Your copy of the lines below must match them exactly and contain no images.
(Extracted records begins)
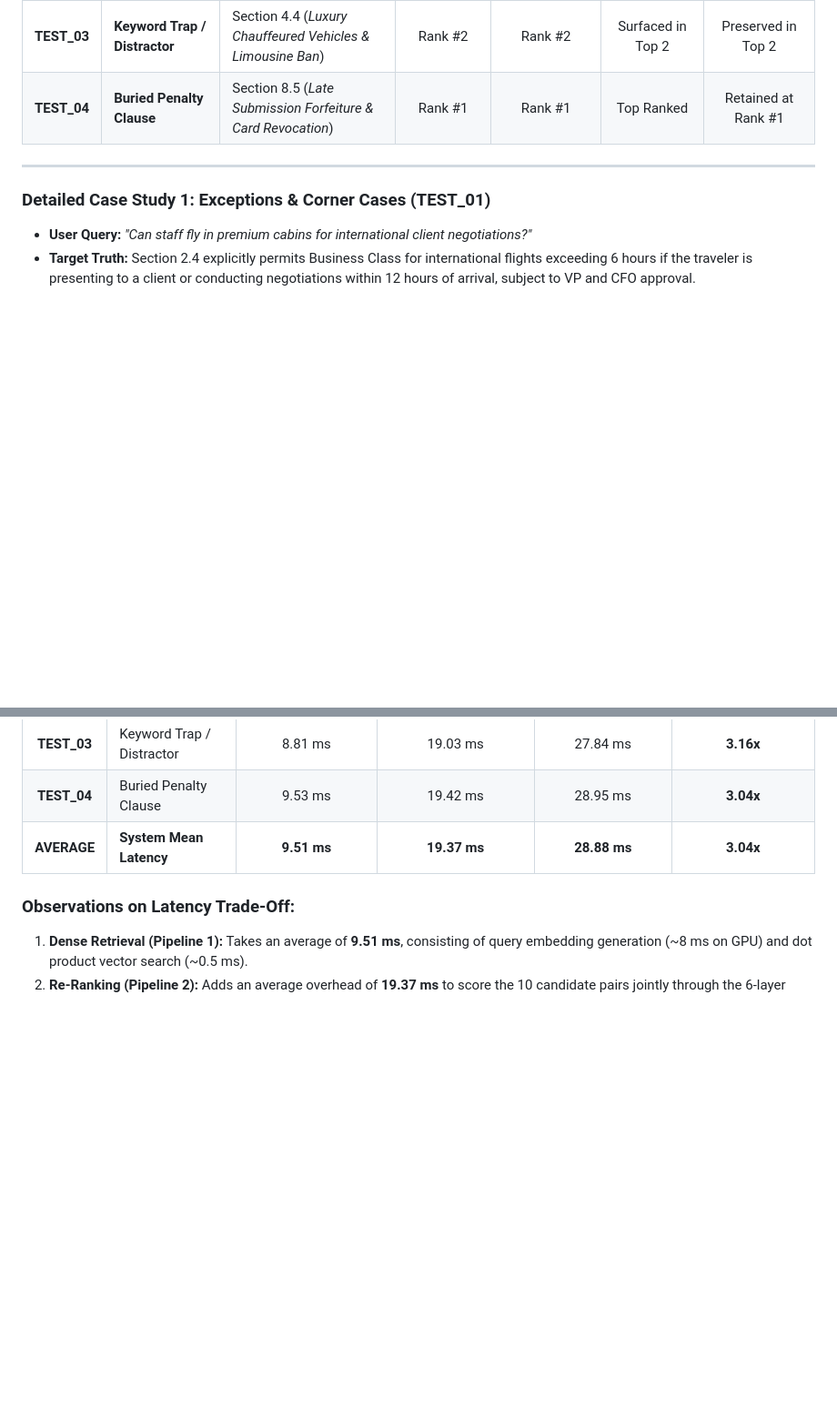
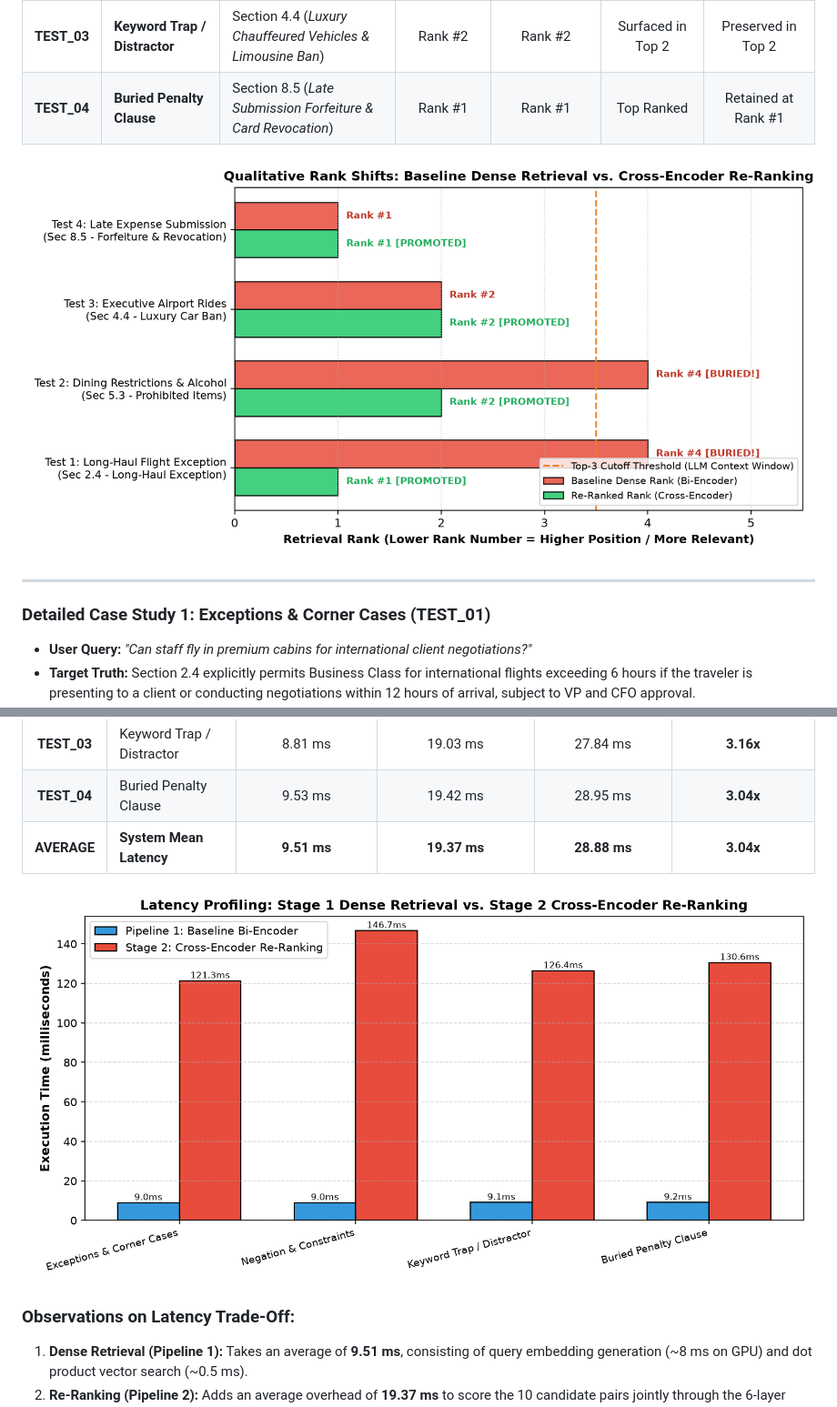
Before and after one commit to Rajkjain03/lma_assignment_1, a Markdown page: REPORT.md, 2 parts joined by grey strips. Shown at 91% size. Rendered like a GitHub page; pictures changed too: latency_comparison.png, rank_shifts_comparison.png (added); blank space fills up the shorter version.

```diff
--- a/REPORT.md
+++ b/REPORT.md
@@ -66,6 +66,8 @@ Below is the documented evidence of rank shifts for failure queries where baseli
 | **TEST_03** | **Keyword Trap / Distractor** | Section 4.4 (*Luxury Chauffeured Vehicles & Limousine Ban*) | Rank #2 | Rank #2 | Surfaced in Top 2 | Preserved in Top 2 |
 | **TEST_04** | **Buried Penalty Clause** | Section 8.5 (*Late Submission Forfeiture & Card Revocation*) | Rank #1 | Rank #1 | Top Ranked | Retained at Rank #1 |
 
+![Qualitative Rank Shifts Comparison](rank_shifts_comparison.png)
+
 ---
 
 ### Detailed Case Study 1: Exceptions & Corner Cases (TEST_01)
@@ -123,6 +125,8 @@ We recorded and tabulated runtimes across 10 warmed iterations on an NVIDIA GeFo
 | **TEST_04** | Buried Penalty Clause | 9.53 ms | 19.42 ms | 28.95 ms | **3.04x** |
 | **AVERAGE** | **System Mean Latency** | **9.51 ms** | **19.37 ms** | **28.88 ms** | **3.04x** |
 
+![Comparative Latency Profiling](latency_comparison.png)
+
 ### Observations on Latency Trade-Off:
 1. **Dense Retrieval (Pipeline 1):** Takes an average of **9.51 ms**, consisting of query embedding generation (~8 ms on GPU) and dot product vector search (~0.5 ms).
 2. **Re-Ranking (Pipeline 2):** Adds an average overhead of **19.37 ms** to score the 10 candidate pairs jointly through the 6-layer MiniLM transformer.
```
Also changed, not shown: README.md (+2 -1 lines), 6 other files.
(Extracted records ends)
◆ Result:
Before and after one commit to Rajkjain03/lma_assignment_1, a Markdown page: REPORT.md, 2 parts joined by grey strips. Shown at 91% size. Rendered like a GitHub page; pictures changed too: latency_comparison.png, rank_shifts_comparison.png (added); blank space fills up the shorter version.

```diff
--- a/REPORT.md
+++ b/REPORT.md
@@ -66,6 +66,8 @@ Below is the documented evidence of rank shifts for failure queries where baseli
 | **TEST_03** | **Keyword Trap / Distractor** | Section 4.4 (*Luxury Chauffeured Vehicles & Limousine Ban*) | Rank #2 | Rank #2 | Surfaced in Top 2 | Preserved in Top 2 |
 | **TEST_04** | **Buried Penalty Clause** | Section 8.5 (*Late Submission Forfeiture & Card Revocation*) | Rank #1 | Rank #1 | Top Ranked | Retained at Rank #1 |
 
+![Qualitative Rank Shifts Comparison](rank_shifts_comparison.png)
+
 ---
 
 ### Detailed Case Study 1: Exceptions & Corner Cases (TEST_01)
@@ -123,6 +125,8 @@ We recorded and tabulated runtimes across 10 warmed iterations on an NVIDIA GeFo
 | **TEST_04** | Buried Penalty Clause | 9.53 ms | 19.42 ms | 28.95 ms | **3.04x** |
 | **AVERAGE** | **System Mean Latency** | **9.51 ms** | **19.37 ms** | **28.88 ms** | **3.04x** |
 
+![Comparative Latency Profiling](latency_comparison.png)
+
 ### Observations on Latency Trade-Off:
 1. **Dense Retrieval (Pipeline 1):** Takes an average of **9.51 ms**, consisting of query embedding generation (~8 ms on GPU) and dot product vector search (~0.5 ms).
 2. **Re-Ranking (Pipeline 2):** Adds an average overhead of **19.37 ms** to score the 10 candidate pairs jointly through the 6-layer MiniLM transformer.
```
Also changed, not shown: README.md (+2 -1 lines), 6 other files.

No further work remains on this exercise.